State and local governments take the lump sum option

3 Nov 2010 by Jim Fickett.

In several different ways state and local governments are taking lump sum payments now and, in exchange, either losing a stream of regular future revenue or agreeing to pay regular future rents. While this does provide yet another example of disappointing budget gimmickry, it is not, quantitatively and in aggregate, a major problem. Looking at (1) securitization of tobacco settlement revenue, (2) leasing of toll roads, parking systems and airports, and (3) selling buildings and leasing them back, I estimate a total of about $70 billion is involved. This is very small compared to either annual state and local government budgets ($2.1 trillion) or unfunded state retirement obligations ($3 trillion).

You have probably seen the headlines about desperate states leasing toll roads to private operators, or selling government buildings and leasing them back. Although it is just possible that we are seeing the beginning of a grand trend, so far the headlines are somewhat exaggerated.

This post is about the ways state and local governments are taking a lump sum payment now and, in exchange, either losing a stream of regular future revenue or agreeing to pay regular future rents. My main purpose is to get some idea of how many deals, and how much money, is actually involved.

Tobacco settlement

The biggest area is one that is currently, at least, not much in the news: issuing bonds secured by future revenues from the 1998 tobacco settlement. Such bond issuance has totaled about $55 billion. Bob Sullivan at MSNBC gave a useful summary in Nov 2008, 10 years after the settlement:

On Nov. 23, 1998, the nation's four largest cigarette sellers agreed to pay $200 billion over 30 years in what seemed like a victory for David over Goliath. The money was supposed to help the states pay for health care and anti-smoking campaigns. Instead, much of it – even payments that aren't due for 20 years – has already been spent on politically popular tax breaks through complicated borrowing schemes initiated by Wall Street investment banks.

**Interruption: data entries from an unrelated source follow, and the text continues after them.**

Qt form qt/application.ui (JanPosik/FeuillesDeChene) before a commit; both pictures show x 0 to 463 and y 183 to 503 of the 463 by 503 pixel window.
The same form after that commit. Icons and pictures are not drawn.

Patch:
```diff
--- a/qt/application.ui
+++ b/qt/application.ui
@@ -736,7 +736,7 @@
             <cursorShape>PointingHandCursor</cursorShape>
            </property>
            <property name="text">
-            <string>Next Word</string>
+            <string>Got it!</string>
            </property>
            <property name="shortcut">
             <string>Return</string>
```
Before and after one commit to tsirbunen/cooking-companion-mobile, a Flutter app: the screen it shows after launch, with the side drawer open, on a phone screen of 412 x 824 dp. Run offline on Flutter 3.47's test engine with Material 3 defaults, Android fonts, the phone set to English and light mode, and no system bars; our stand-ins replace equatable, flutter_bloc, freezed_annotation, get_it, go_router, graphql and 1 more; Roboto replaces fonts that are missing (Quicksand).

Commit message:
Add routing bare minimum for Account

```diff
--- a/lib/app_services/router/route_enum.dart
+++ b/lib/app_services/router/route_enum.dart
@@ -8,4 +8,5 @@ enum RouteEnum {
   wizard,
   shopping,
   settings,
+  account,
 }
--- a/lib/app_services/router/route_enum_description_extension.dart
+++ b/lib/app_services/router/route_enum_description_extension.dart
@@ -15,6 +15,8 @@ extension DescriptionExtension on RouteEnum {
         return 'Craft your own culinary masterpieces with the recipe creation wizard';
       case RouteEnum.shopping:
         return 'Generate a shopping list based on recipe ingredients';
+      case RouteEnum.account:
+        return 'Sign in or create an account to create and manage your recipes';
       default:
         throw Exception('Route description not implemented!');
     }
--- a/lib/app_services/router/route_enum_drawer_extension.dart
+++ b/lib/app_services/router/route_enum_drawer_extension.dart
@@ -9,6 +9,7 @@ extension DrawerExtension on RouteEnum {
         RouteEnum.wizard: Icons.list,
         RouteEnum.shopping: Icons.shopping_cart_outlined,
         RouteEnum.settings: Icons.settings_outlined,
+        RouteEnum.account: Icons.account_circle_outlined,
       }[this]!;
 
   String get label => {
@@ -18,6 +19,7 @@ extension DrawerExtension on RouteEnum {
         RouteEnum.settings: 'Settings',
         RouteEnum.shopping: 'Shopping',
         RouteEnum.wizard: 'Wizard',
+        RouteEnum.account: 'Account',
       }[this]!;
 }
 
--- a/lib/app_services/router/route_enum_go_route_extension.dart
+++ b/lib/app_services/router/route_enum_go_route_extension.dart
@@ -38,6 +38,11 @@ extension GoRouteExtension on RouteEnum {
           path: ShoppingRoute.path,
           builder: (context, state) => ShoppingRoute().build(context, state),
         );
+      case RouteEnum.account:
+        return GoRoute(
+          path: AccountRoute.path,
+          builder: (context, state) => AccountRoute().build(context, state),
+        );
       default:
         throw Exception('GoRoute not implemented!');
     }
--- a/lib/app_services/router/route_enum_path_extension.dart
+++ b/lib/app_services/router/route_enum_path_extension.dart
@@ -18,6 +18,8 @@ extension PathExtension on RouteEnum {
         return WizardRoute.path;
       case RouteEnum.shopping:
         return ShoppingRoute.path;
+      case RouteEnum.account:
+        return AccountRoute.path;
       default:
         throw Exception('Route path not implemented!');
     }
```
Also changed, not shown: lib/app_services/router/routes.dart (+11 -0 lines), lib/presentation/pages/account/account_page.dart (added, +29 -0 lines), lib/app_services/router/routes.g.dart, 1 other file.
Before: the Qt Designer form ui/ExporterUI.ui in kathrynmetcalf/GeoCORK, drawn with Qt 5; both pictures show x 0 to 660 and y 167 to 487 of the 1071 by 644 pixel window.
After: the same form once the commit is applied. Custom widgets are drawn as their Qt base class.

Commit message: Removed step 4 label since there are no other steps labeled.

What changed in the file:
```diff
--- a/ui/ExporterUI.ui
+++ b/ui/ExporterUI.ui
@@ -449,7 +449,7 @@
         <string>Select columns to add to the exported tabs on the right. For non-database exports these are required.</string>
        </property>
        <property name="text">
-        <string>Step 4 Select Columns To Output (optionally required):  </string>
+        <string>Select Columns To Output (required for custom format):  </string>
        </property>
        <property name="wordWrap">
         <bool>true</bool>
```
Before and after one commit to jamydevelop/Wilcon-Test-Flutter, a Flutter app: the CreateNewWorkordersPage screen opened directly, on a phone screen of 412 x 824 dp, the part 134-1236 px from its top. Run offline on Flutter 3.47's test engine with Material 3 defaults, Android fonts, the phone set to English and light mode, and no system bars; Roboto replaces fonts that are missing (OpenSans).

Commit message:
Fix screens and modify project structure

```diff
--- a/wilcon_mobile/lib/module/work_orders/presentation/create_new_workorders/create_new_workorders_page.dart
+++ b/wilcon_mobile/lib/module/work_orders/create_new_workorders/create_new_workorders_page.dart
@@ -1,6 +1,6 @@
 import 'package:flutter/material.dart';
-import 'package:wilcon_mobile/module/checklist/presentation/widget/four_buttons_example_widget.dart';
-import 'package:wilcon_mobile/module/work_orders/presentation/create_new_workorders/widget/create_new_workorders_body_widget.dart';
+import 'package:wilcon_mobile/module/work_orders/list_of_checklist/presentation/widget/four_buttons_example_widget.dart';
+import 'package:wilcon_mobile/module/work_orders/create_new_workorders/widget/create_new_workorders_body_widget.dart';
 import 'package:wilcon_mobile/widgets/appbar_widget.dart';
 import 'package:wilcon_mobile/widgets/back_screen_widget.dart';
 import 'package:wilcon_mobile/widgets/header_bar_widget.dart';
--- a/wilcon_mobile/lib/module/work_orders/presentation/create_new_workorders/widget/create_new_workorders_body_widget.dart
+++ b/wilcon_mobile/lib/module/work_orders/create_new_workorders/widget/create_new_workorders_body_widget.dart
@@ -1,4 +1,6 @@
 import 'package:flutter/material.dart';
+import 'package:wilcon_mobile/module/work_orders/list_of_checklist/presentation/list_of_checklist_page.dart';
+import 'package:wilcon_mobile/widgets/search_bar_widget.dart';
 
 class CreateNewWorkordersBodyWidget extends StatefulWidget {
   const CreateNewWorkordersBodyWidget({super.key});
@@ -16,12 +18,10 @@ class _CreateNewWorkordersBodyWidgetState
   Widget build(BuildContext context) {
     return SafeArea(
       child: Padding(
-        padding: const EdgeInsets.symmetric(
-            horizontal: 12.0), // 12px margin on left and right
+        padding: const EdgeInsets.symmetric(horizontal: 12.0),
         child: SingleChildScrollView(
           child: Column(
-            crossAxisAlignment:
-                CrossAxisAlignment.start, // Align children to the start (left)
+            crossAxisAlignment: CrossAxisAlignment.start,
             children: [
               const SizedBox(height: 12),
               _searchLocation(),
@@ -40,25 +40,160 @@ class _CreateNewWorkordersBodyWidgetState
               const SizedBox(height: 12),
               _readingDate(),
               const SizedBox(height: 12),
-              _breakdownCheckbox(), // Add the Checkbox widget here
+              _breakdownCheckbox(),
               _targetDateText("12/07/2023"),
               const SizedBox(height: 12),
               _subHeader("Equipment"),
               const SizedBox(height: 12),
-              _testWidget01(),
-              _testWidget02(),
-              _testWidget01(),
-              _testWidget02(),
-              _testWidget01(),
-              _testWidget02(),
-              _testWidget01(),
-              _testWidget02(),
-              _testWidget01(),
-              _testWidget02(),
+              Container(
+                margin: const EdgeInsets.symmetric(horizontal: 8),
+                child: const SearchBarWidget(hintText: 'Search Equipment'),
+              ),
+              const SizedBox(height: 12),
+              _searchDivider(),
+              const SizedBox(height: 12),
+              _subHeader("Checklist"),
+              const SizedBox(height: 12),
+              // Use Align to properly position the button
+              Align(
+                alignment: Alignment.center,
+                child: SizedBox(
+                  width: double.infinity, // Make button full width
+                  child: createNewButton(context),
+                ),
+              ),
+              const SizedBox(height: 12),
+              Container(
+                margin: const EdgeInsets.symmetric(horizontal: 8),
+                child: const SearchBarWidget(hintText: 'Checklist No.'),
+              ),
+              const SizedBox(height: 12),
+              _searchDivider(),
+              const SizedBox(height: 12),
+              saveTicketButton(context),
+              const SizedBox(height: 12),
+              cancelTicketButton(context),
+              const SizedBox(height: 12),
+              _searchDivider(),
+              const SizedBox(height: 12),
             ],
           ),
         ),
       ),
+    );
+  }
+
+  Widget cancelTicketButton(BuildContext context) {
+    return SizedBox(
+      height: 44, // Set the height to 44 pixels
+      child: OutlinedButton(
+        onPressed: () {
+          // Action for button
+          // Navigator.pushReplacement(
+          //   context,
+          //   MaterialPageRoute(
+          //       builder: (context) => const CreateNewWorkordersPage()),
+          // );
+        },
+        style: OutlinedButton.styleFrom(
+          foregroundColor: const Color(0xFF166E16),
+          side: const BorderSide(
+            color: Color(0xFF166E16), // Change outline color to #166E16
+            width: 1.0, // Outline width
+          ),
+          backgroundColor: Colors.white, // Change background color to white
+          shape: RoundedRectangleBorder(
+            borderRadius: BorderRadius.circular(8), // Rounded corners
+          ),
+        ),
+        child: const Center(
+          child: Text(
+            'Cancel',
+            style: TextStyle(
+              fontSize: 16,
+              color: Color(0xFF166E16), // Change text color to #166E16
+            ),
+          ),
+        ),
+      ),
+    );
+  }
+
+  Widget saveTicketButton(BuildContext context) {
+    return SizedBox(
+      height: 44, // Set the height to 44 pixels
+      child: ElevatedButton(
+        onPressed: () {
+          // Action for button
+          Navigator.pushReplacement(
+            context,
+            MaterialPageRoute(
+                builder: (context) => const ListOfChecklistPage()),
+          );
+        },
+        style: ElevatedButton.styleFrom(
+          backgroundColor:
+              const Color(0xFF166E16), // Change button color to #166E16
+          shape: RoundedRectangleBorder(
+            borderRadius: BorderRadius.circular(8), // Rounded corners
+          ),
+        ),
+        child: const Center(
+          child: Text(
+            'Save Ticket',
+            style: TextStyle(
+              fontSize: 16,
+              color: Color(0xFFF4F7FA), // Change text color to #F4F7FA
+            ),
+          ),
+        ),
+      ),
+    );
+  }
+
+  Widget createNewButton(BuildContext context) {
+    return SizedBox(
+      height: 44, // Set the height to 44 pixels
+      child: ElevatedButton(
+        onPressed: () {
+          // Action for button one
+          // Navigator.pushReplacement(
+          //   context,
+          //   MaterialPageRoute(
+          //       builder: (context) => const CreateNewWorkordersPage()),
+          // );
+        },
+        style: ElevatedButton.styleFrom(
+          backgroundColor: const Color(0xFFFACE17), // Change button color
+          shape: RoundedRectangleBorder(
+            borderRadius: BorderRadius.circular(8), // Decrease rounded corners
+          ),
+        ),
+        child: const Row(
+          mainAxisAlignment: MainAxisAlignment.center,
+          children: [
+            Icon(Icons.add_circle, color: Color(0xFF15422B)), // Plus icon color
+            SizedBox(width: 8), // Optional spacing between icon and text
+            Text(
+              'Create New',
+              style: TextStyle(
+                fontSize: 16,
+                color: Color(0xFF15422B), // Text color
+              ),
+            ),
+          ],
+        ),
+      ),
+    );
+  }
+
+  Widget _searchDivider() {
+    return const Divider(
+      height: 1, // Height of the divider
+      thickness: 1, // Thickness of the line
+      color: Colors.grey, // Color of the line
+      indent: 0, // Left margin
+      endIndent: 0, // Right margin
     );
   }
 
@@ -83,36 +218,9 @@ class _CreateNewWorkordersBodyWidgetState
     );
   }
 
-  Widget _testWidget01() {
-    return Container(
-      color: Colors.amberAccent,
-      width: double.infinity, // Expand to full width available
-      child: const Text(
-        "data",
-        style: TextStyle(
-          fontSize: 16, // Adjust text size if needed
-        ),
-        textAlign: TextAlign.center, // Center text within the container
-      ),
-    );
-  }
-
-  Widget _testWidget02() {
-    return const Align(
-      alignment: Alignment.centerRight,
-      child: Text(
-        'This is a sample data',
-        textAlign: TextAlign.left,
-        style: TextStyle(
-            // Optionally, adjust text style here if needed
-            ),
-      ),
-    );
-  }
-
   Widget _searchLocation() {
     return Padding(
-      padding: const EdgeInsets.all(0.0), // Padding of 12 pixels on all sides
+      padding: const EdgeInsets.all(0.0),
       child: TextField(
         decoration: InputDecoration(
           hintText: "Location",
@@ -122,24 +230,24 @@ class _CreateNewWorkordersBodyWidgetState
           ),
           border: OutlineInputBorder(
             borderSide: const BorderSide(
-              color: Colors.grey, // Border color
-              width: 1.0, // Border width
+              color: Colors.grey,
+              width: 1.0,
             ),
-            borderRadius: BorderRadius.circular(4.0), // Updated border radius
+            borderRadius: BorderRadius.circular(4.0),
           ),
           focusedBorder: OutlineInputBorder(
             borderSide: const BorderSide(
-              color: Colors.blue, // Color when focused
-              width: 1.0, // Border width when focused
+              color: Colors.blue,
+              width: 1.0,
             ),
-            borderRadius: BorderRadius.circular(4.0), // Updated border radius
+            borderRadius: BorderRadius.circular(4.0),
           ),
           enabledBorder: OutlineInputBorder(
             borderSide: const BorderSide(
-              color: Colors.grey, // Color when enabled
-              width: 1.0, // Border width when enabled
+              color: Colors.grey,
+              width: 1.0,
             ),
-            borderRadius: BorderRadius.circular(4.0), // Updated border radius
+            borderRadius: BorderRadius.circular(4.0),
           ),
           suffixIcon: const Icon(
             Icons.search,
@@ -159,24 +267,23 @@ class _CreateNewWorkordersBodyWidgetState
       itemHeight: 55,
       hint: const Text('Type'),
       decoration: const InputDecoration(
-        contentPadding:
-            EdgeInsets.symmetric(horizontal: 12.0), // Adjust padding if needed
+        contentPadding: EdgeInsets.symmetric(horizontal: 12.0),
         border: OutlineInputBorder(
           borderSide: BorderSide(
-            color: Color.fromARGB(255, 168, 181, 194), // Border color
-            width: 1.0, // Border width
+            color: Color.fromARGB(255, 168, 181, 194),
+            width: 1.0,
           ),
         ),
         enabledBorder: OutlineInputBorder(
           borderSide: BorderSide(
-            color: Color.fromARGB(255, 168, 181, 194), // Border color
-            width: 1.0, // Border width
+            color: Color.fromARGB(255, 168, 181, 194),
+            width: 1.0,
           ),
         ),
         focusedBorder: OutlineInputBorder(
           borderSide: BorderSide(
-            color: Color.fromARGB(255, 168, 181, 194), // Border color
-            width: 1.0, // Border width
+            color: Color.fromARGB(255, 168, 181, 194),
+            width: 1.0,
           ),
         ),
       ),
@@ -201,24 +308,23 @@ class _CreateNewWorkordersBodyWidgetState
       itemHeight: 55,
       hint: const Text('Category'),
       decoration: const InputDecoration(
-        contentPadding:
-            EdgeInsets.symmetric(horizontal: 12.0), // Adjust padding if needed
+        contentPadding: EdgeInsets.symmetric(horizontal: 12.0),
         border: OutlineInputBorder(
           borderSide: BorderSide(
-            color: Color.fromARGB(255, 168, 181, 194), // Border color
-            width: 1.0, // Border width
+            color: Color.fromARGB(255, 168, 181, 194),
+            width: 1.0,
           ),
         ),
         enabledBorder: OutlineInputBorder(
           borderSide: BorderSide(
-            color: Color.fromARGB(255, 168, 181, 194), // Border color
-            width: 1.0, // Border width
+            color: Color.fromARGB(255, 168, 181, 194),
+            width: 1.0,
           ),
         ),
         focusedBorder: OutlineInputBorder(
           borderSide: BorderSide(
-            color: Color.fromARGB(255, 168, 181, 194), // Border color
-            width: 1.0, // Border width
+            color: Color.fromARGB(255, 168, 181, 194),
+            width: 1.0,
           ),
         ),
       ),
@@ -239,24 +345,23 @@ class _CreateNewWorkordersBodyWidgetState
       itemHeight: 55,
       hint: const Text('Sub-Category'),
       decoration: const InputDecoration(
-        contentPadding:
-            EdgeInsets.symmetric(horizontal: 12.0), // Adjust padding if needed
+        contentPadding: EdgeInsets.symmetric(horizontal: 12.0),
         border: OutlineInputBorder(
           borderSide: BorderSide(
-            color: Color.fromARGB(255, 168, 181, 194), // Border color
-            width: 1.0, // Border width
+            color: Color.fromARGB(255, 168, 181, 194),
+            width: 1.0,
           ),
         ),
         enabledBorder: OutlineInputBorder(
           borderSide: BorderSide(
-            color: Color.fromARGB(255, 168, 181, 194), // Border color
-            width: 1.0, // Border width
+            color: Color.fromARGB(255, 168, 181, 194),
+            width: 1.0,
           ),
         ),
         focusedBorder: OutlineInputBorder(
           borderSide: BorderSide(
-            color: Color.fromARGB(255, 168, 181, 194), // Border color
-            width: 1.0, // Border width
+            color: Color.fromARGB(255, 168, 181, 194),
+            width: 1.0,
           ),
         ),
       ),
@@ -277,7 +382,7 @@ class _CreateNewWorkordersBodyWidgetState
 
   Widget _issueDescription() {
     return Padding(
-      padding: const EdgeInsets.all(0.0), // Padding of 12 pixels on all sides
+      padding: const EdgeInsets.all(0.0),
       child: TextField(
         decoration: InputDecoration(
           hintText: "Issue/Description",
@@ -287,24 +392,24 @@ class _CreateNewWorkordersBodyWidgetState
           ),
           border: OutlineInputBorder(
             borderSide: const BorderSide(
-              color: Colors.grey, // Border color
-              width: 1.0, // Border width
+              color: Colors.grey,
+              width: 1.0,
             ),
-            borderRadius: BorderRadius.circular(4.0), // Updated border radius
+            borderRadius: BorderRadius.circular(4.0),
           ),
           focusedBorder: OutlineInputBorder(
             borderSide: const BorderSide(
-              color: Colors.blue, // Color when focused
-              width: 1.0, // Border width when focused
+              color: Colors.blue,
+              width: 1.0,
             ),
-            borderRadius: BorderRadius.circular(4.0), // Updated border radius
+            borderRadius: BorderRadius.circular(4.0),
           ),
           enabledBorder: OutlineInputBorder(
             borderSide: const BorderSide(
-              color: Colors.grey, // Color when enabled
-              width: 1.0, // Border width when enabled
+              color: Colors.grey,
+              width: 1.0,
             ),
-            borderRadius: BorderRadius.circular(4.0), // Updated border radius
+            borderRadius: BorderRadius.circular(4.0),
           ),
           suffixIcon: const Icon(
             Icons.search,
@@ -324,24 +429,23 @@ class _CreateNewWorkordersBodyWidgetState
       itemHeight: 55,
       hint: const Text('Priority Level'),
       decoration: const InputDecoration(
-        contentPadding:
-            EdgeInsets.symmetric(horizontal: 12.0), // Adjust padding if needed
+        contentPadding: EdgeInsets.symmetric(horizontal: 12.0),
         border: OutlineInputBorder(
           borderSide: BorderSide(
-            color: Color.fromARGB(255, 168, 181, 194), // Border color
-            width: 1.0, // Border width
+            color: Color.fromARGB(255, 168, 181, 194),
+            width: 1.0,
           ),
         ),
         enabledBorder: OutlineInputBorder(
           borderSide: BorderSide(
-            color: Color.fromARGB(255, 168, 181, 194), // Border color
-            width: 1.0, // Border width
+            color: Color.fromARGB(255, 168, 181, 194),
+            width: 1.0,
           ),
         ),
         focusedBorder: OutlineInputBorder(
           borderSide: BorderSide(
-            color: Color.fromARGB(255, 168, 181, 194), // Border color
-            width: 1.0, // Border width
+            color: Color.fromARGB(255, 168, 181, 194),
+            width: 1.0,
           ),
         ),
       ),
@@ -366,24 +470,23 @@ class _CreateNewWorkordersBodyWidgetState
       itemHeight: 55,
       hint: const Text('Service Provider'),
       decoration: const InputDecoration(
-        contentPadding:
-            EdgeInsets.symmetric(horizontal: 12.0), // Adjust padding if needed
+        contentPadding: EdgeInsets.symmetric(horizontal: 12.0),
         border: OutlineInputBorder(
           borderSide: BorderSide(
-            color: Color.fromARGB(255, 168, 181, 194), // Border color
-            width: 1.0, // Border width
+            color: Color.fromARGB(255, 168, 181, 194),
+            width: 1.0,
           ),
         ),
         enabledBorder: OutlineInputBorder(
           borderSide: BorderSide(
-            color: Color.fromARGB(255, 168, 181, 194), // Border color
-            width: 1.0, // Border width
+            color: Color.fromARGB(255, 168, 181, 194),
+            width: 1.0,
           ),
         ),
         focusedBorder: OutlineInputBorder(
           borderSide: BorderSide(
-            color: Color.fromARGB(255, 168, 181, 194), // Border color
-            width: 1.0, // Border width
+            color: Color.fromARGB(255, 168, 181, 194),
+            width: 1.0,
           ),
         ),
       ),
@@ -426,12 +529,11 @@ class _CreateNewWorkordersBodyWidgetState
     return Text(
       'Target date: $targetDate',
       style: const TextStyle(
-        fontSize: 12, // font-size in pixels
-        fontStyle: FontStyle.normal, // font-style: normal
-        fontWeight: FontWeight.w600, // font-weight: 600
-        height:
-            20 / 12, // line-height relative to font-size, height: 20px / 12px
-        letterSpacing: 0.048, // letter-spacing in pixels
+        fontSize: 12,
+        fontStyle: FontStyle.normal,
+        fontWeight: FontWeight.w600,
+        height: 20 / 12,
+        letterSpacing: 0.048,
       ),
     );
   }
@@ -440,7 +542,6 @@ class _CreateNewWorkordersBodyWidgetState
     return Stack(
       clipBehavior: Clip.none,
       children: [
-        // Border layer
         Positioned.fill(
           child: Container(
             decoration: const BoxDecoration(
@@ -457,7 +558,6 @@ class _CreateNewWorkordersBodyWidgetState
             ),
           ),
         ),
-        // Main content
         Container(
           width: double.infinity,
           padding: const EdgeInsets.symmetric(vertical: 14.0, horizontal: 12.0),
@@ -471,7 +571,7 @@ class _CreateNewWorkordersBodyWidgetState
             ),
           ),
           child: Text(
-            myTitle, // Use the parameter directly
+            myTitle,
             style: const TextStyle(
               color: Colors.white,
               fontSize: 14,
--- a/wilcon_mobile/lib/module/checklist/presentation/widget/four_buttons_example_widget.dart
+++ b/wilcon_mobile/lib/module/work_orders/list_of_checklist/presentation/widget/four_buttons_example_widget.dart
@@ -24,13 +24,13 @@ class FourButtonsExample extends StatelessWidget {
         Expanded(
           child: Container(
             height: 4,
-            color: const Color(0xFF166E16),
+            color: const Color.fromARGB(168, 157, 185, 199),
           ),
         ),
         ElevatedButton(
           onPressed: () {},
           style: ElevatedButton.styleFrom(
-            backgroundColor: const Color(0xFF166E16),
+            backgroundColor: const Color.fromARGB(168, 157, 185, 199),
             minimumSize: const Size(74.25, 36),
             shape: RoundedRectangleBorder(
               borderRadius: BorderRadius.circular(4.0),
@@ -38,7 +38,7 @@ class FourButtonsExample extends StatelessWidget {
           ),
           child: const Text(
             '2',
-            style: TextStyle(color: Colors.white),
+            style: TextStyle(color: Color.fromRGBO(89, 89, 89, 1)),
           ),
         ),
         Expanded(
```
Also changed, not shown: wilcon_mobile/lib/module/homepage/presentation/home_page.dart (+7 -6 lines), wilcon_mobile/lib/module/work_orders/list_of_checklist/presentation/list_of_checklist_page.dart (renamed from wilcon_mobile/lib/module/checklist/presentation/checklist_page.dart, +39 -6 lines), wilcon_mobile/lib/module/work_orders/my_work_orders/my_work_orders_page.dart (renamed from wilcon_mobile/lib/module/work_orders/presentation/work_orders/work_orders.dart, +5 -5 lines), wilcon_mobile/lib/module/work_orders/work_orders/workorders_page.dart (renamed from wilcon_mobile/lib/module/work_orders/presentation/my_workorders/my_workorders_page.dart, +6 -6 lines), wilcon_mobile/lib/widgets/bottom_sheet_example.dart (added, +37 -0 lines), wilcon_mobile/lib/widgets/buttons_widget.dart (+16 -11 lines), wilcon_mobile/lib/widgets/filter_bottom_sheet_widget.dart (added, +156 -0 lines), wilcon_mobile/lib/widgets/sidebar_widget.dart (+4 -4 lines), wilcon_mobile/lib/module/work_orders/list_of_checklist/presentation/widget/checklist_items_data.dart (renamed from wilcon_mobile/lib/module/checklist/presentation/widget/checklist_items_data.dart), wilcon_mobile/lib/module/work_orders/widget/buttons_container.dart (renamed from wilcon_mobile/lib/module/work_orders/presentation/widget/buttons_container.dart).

Because these states have essentially borrowed against future payments from the tobacco industry, they are now dependent on the continued vitality of cigarette sales. If Big Tobacco stumbles, states will be on the hook for these massive, billion-dollar loans. In other words, David and Goliath are now allies. …

The first tobacco bond and the 94 others that followed have raised a total of $55 billion, said [David] Loughran, the Oppenheimer fund manager.

[a chart shows that 23% of the money raised by bond issues went to cover budget shortfalls]

Toll roads

One hears a great deal about toll roads being sold or leased but, in fact, there have been relatively few completed transactions. In 2009, US PIRG, the federation of state public interest research groups, stated:

By the end of 2008, 15 roads had been privatized in 10 different states–either through long-term highway lease agreements on existing highways or the construction of new private toll roads.

The total cost of the 15 deals was $8.9 billion.

Selling properties and leasing them back

According to a Stateline article, the two states which had taken this option as of Nov 2009 were Arizona and California. In 2009 a major plan was developed to sell off 32 Arizona state properties, for a total of “as much as $735 million”, and lease them back. In 2010 California approved the sale and leaseback of 11 properties for a total of about $2 billion.

That comes to a total of $2.7 billion.

Lease of parking

Chicago granted a 75-year lease on a system of parking meters, receiving in return $1.15 billion. Since then many other such schemes have been discussed but, as far as I can tell, none has come to fruition. Pittsburgh may be close to a $452 million deal.

Giving the Pittsburgh deal the benefit of the doubt, call it $1.5 billion.


There has been much discussion of privatizing airports, but the idea has not gained traction. The FAA reports,

Congress established FAA's Airport Privatization Pilot Program to explore privatization as a means of generating access to various sources of private capital for airport improvement and development. …

As of October 25, 2010, there are four active applications in the program.

  • Chicago Midway International Airport
  • Gwinnett County Briscoe Field
  • Luís Muñoz Marín International Airport
  • Hendry County Airglades Airport

[and a table on the same page makes it clear no airport has yet been privatized]


Much of the above information is somewhat dated, and there have doubtless been some further deals in the last year or two. However in looking for the above information I found many examples that supplied good headlines for many years without ever being consummated. Further, some of the above deals have resulted in a great deal of bad press that discouraged other deals under discussion. So I think the above numbers are still in the right ballpark.

So, then, we have

  1. Tobacco, $55 billion
  2. Toll roads, $9 billion
  3. Buildings, $3 billion
  4. Parking, $2 billion
  5. Airports, zero

That gives a grand total of $69 billion, which is completely insignificant compared to either one year of state and local government budgets ($2.1 trillion) or state unfunded retirement obligations ($3 trillion).